While migration back to the UK may have been slow due to the pandemic, it is gaining momentum. In 2022, 1.1 million people moved to the UK from overseas, many of whom did so through an application for one of the visas mentioned above.

Last year, as businesses continued to struggle with staffing issues, the UK Government announced that it has a commitment to helping the economy by attracting more migrant workers. Part of this plan is made up of attracting talent through the visa immigration scheme.

The second part of this plan is to build on the UK innovation Strategy which lays out its mission as follows:

  • Pillar 1: Unleashing business — we will fuel businesses that want to innovate.
  • Pillar 2: People — we will make the UK the most exciting place for innovation talent.
  • Pillar 3: Institutions and places — we will ensure our research, development and innovation institutions serve the needs of businesses and places across the UK.
  • Pillar 4: Missions and technologies — we will stimulate innovation to tackle major challenges faced by the UK and the world and drive capability in key technologies.


As great as this may sound, those looking to move to the UK in 2023 are faced with a number of new obstacles. As with many other countries in the world, the United Kingdom is experiencing energy and cost-of-living crises which are making it extremely hard for a lot of people to make ends meet.

On top of this, it was announced this week that London, which is the main draw for people moving to the UK, has now reached a level where the average rent in some boroughs is £2,600 a month. All of this may deter a significant number of workers from moving to Great Britain in the near future.

Hiring from overseas with working from home

One light at the end of the tunnel for employers may be the increased popularity of the work-from-home model.

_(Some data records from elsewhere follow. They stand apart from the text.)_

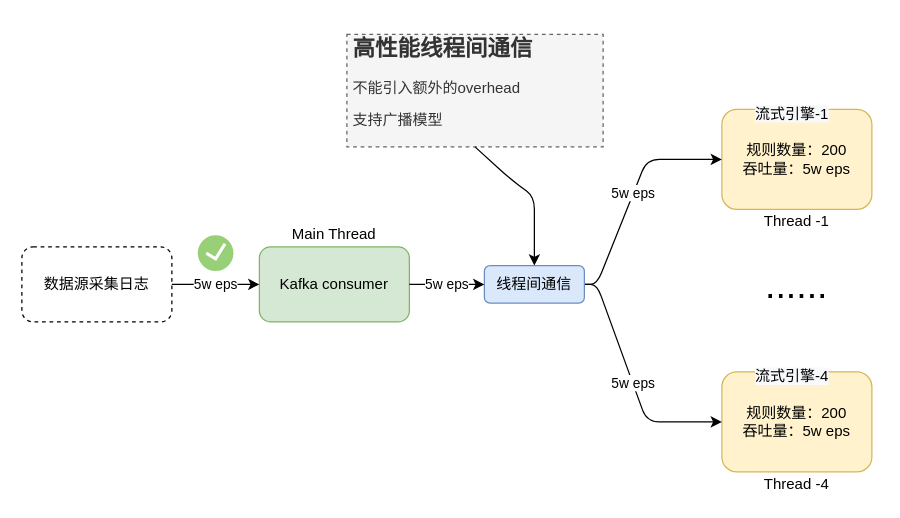
popvlovs/popvlovs-repository keeps this draw.io diagram as promotion-graph-2.drawio. Above is the earlier version. Source tidied: cells renumbered, new cells numbered last; positions are measured from the earlier drawing's top-left corner, leaving out a move shared by most shapes. Both pictures are drawn from the tidied source at 125%, with x=0, y=0 at pixel (21, 34).
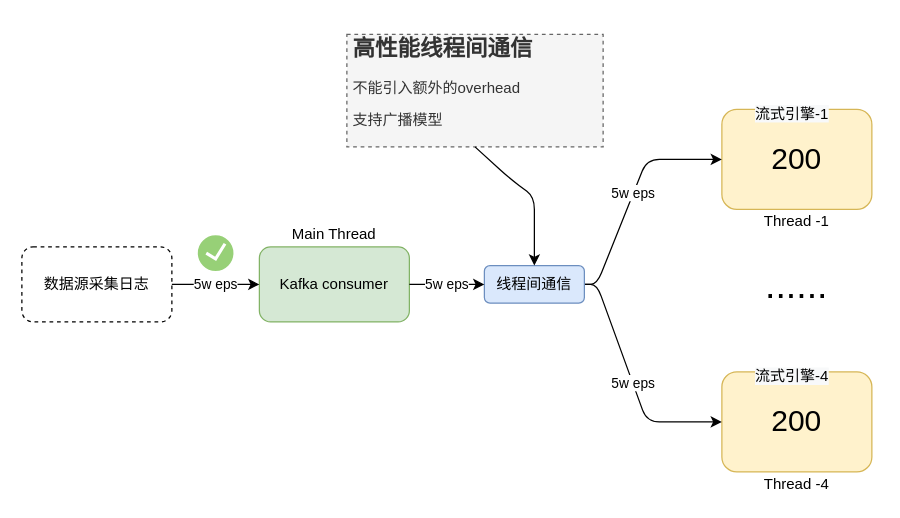
Above is the later version.

What changed in the source:
```diff
@@
-    <mxCell id="3" value="规则数量：200&lt;br&gt;吞吐量：5w eps" style="rounded=1;whiteSpace=wrap;html=1;fillColor=#fff2cc;strokeColor=#d6b656;" parent="1" vertex="1">
+    <mxCell id="3" value="&lt;font style=&quot;font-size: 24px&quot;&gt;200&lt;/font&gt;" style="rounded=1;whiteSpace=wrap;html=1;fillColor=#fff2cc;strokeColor=#d6b656;" parent="1" vertex="1">
       <mxGeometry x="560" y="60" width="120" height="80" as="geometry" />
     </mxCell>
@@
-    <mxCell id="8" value="规则数量：200&lt;br&gt;吞吐量：5w eps" style="rounded=1;whiteSpace=wrap;html=1;fillColor=#fff2cc;strokeColor=#d6b656;" parent="1" vertex="1">
+    <mxCell id="8" value="&lt;font style=&quot;font-size: 24px&quot;&gt;200&lt;/font&gt;" style="rounded=1;whiteSpace=wrap;html=1;fillColor=#fff2cc;strokeColor=#d6b656;" parent="1" vertex="1">
       <mxGeometry x="560" y="270" width="120" height="80" as="geometry" />
     </mxCell>
```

Within this model — and with some of the immigration visas — it is possible for UK businesses to hire overseas employees without them needing to physically come into the office.

This can be done relatively easily due to advances in technology, such as meetings by video. While maybe not ideal, some employers are choosing to do this as a temporary measure, as it still allows them to employ the top talent that they so desperately need. As things progress, they will hopefully have an opportunity to make the move to living and working in the UK once things become more settled.

Brexit has both improved and worsened the picture

There is little doubt that, as we settle into a post-Brexit and post-pandemic world, talented workers will once again choose to make their home in the UK. When everything shakes out, Great Britain is still an incredibly attractive choice for migrant workers, and many will have the option to stay in the country for up to five years on a skilled worker visa — with an option to renew.

In the meantime, government initiatives to bring workers back appear to be slowly working. Figures published in April show that the UK employment rate stood at 75.8% from December 2022 to February 2023 — that’s 0.2% higher than in the last quarter of 2022. This uptick is a good indication that the UK is back on track in terms of recruitment.